Release date and price
We had been expecting the arrival of a premium Apple Podcasts service for some time, and after months of rumors, it came as no surprise to see it officially confirmed at the company’s latest announcement event.
During the livestream, Tim Cook confirmed Apple Podcasts Subscriptions will become available for Apple users sometime in May.
Rather than being a blanket subscription, the service will allow listeners to subscribe to individual content creators, who will set the pricing for their respective premium offerings (starting at ¢49 – likely around 50p – per month).
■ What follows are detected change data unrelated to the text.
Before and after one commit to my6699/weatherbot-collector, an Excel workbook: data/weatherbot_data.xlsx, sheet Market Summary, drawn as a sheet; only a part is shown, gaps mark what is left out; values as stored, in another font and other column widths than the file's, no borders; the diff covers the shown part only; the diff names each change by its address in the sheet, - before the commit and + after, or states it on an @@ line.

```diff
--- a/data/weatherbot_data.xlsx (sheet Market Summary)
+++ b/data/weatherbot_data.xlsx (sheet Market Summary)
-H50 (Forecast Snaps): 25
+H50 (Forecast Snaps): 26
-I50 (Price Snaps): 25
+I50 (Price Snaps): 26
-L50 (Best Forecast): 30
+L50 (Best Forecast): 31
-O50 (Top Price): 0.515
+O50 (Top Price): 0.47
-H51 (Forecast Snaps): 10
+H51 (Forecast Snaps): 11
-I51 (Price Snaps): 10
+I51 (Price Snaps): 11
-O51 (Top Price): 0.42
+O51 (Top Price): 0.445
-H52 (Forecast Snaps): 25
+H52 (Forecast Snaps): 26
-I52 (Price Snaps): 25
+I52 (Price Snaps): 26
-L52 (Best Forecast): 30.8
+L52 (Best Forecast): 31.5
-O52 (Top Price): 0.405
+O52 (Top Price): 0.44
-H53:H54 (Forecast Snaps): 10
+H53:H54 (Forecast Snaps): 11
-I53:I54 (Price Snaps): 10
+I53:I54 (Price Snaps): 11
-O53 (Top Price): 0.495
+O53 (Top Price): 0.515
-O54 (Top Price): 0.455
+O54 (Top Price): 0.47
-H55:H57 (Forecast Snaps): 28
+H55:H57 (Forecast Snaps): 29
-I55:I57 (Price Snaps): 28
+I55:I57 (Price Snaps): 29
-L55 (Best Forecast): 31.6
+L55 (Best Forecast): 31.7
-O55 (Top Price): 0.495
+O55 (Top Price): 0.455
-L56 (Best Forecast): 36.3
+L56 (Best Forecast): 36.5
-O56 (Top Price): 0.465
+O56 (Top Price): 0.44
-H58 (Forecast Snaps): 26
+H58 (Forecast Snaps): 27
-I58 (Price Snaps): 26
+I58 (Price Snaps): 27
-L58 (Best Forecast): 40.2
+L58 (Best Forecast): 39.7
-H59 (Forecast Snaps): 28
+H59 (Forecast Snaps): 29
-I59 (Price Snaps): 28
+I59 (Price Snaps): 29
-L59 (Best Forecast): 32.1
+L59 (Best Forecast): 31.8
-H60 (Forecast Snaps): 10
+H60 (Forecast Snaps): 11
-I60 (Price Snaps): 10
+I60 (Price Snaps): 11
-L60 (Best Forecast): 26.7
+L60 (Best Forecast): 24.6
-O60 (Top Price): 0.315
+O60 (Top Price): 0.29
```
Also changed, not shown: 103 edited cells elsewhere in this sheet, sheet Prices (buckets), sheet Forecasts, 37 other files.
Subscriptions will be billed monthly by default, though creators can offer annual billing if they so choose, which subscribers will be able to manage from their Apple ID account settings. Free trials and sample episodes will also become available.
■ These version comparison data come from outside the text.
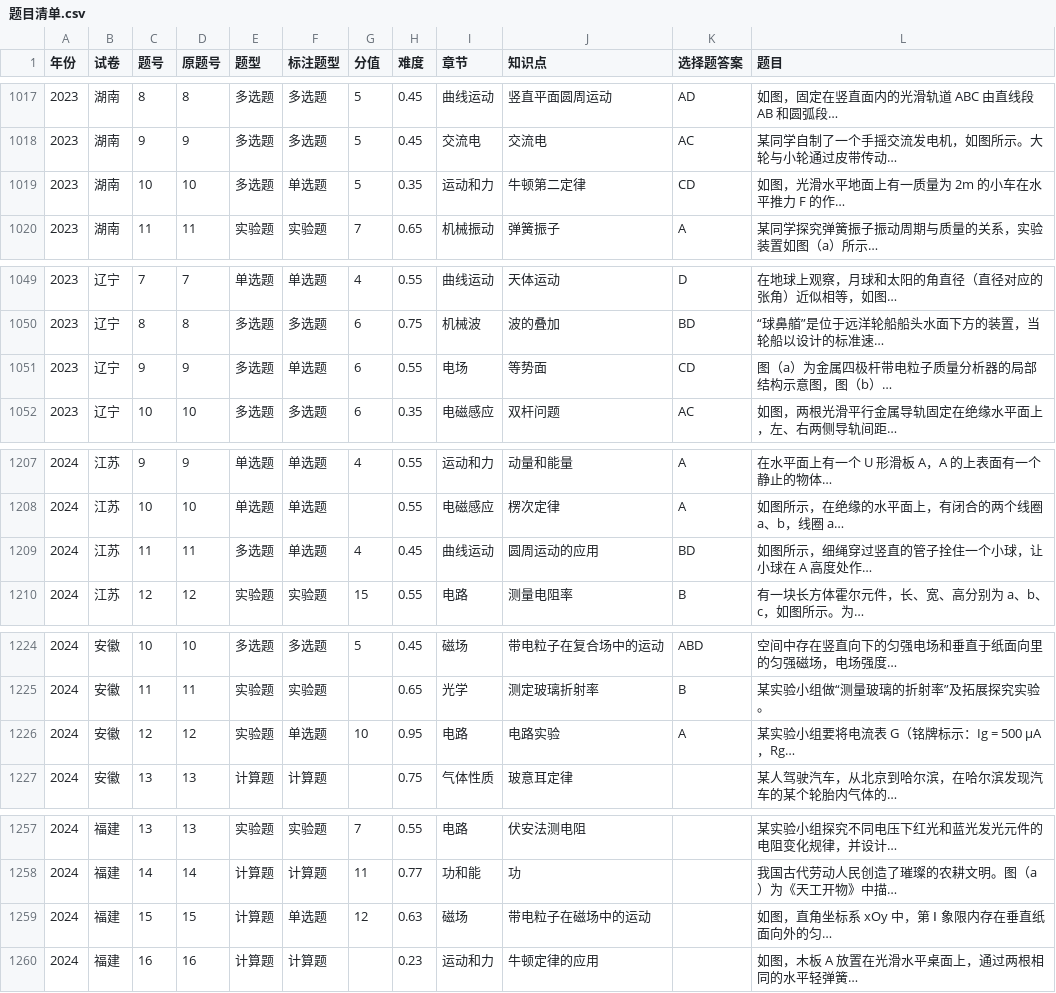
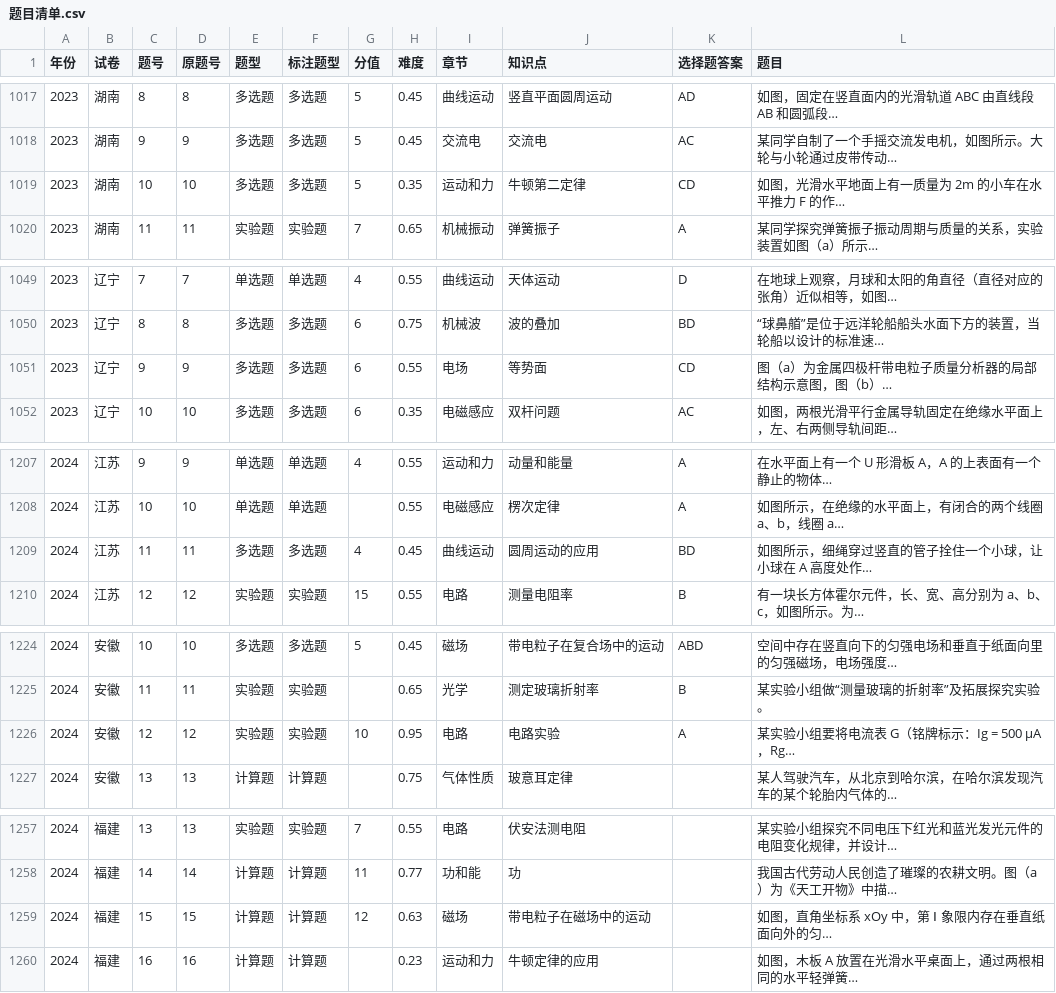
Before and after one commit to titleROC/-, a CSV file: 知识点索引/题目清单.csv, drawn as a sheet; only a part is shown, gaps mark what is left out; the diff covers the shown part only.

```diff
--- a/知识点索引/题目清单.csv
+++ b/知识点索引/题目清单.csv
@@ -1018,3 +1018,3 @@
 2023,湖南,9,9,多选题,多选题,5,0.45,交流电,交流电,AC,某同学自制了一个手摇交流发电机，如图所示。大轮与小轮通过皮带传动…
-2023,湖南,10,10,多选题,单选题,5,0.35,运动和力,牛顿第二定律,CD,如图，光滑水平地面上有一质量为 2m 的小车在水平推力 F 的作…
+2023,湖南,10,10,多选题,多选题,5,0.35,运动和力,牛顿第二定律,CD,如图，光滑水平地面上有一质量为 2m 的小车在水平推力 F 的作…
 2023,湖南,11,11,实验题,实验题,7,0.65,机械振动,弹簧振子,A,某同学探究弹簧振子振动周期与质量的关系，实验装置如图（a）所示…
@@ -1050,3 +1050,3 @@
 2023,辽宁,8,8,多选题,多选题,6,0.75,机械波,波的叠加,BD,“球鼻艏”是位于远洋轮船船头水面下方的装置，当轮船以设计的标准速…
-2023,辽宁,9,9,多选题,单选题,6,0.55,电场,等势面,CD,图（a）为金属四极杆带电粒子质量分析器的局部结构示意图，图（b）…
+2023,辽宁,9,9,多选题,多选题,6,0.55,电场,等势面,CD,图（a）为金属四极杆带电粒子质量分析器的局部结构示意图，图（b）…
 2023,辽宁,10,10,多选题,多选题,6,0.35,电磁感应,双杆问题,AC,如图，两根光滑平行金属导轨固定在绝缘水平面上，左、右两侧导轨间距…
@@ -1208,3 +1208,3 @@
 2024,江苏,10,10,单选题,单选题,,0.55,电磁感应,楞次定律,A,如图所示，在绝缘的水平面上，有闭合的两个线圈 a、b，线圈 a…
-2024,江苏,11,11,多选题,单选题,4,0.45,曲线运动,圆周运动的应用,BD,如图所示，细绳穿过竖直的管子拴住一个小球，让小球在 A 高度处作…
+2024,江苏,11,11,多选题,多选题,4,0.45,曲线运动,圆周运动的应用,BD,如图所示，细绳穿过竖直的管子拴住一个小球，让小球在 A 高度处作…
 2024,江苏,12,12,实验题,实验题,15,0.55,电路,测量电阻率,B,有一块长方体霍尔元件，长、宽、高分别为 a、b、c，如图所示。为…
@@ -1225,3 +1225,3 @@
 2024,安徽,11,11,实验题,实验题,,0.65,光学,测定玻璃折射率,B,某实验小组做“测量玻璃的折射率”及拓展探究实验。
-2024,安徽,12,12,实验题,单选题,10,0.95,电路,电路实验,A,某实验小组要将电流表 G（铭牌标示：Ig = 500 μA，Rg…
+2024,安徽,12,12,实验题,实验题,10,0.95,电路,电路实验,A,某实验小组要将电流表 G（铭牌标示：Ig = 500 μA，Rg…
 2024,安徽,13,13,计算题,计算题,,0.75,气体性质,玻意耳定律,,某人驾驶汽车，从北京到哈尔滨，在哈尔滨发现汽车的某个轮胎内气体的…
@@ -1258,3 +1258,3 @@
 2024,福建,14,14,计算题,计算题,11,0.77,功和能,功,,我国古代劳动人民创造了璀璨的农耕文明。图（a）为《天工开物》中描…
-2024,福建,15,15,计算题,单选题,12,0.63,磁场,带电粒子在磁场中的运动,,如图，直角坐标系 xOy 中，第 Ⅰ 象限内存在垂直纸面向外的匀…
+2024,福建,15,15,计算题,计算题,12,0.63,磁场,带电粒子在磁场中的运动,,如图，直角坐标系 xOy 中，第 Ⅰ 象限内存在垂直纸面向外的匀…
 2024,福建,16,16,计算题,计算题,,0.23,运动和力,牛顿定律的应用,,如图，木板 A 放置在光滑水平桌面上，通过两根相同的水平轻弹簧…
```
Also changed, not shown: 20 edited cells elsewhere in this file, 48 other files.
Through Family Sharing, up to six family members will be able to share a subscription.
What is it?
Apple Podcasts Subscriptions is a new Apple Podcasts service that will bring early access, exclusive content and ad-free listening to subscribers, curated by creators.
As above, it won’t arrive as a blanket subscription, but will instead offer listeners the option to subscribe to specific content creators, who will each determine their level of premium offering.
Apple says listeners will be able to enjoy premium subscriptions from independent creators, studios and media brands, including NPR, the LA Times, The Athletic, Sony Music Entertainment and more.
This doesn’t mean you’re going to have to pay for the podcasts you already know and love all of a sudden, mind – over a million of which are available for free via Apple’s dedicated Podcasts app – rather the service will be an optional extra for users.
Tim Cook also confirmed a new design is heading to the Podcasts app, with shows and episodes getting special pages, alongside the introduction of channels, which are groups of shows curated by creators with unique titles, descriptions and artwork.
Just as you can with shows, you’ll be able to browse free channels, which Apple says will make it easy to find more podcasts from your favorite creators, as well as paid channels that provide additional benefits for subscribers. The redesigned Apple Podcasts app will also feature an enhanced Search tab that provides quick access to Top Charts and categories.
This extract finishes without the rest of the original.